**Directions:**
What you should output is the data below, unchanged in every character.

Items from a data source
-- -- --

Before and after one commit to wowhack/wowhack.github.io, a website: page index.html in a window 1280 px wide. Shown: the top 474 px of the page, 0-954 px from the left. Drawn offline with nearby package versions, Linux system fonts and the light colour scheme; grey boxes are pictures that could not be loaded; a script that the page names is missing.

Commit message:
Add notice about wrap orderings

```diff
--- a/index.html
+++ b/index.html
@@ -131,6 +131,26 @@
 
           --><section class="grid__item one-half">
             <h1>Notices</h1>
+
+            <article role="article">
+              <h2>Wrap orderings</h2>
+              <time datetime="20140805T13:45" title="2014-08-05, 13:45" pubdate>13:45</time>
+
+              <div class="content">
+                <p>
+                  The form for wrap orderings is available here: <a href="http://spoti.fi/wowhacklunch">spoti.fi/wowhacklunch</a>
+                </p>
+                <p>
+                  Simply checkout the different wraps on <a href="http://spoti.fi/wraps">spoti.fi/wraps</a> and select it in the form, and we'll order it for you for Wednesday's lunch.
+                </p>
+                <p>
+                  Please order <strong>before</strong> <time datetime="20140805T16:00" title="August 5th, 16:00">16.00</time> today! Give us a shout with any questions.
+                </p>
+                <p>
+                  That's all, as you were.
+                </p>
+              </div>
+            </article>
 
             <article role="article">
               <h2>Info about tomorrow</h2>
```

-- -- --

**Task solution:**
Before and after one commit to wowhack/wowhack.github.io, a website: page index.html in a window 1280 px wide. Shown: the top 474 px of the page, 0-954 px from the left. Drawn offline with nearby package versions, Linux system fonts and the light colour scheme; grey boxes are pictures that could not be loaded; a script that the page names is missing.

Commit message:
Add notice about wrap orderings

```diff
--- a/index.html
+++ b/index.html
@@ -131,6 +131,26 @@
 
           --><section class="grid__item one-half">
             <h1>Notices</h1>
+
+            <article role="article">
+              <h2>Wrap orderings</h2>
+              <time datetime="20140805T13:45" title="2014-08-05, 13:45" pubdate>13:45</time>
+
+              <div class="content">
+                <p>
+                  The form for wrap orderings is available here: <a href="http://spoti.fi/wowhacklunch">spoti.fi/wowhacklunch</a>
+                </p>
+                <p>
+                  Simply checkout the different wraps on <a href="http://spoti.fi/wraps">spoti.fi/wraps</a> and select it in the form, and we'll order it for you for Wednesday's lunch.
+                </p>
+                <p>
+                  Please order <strong>before</strong> <time datetime="20140805T16:00" title="August 5th, 16:00">16.00</time> today! Give us a shout with any questions.
+                </p>
+                <p>
+                  That's all, as you were.
+                </p>
+              </div>
+            </article>
 
             <article role="article">
               <h2>Info about tomorrow</h2>
```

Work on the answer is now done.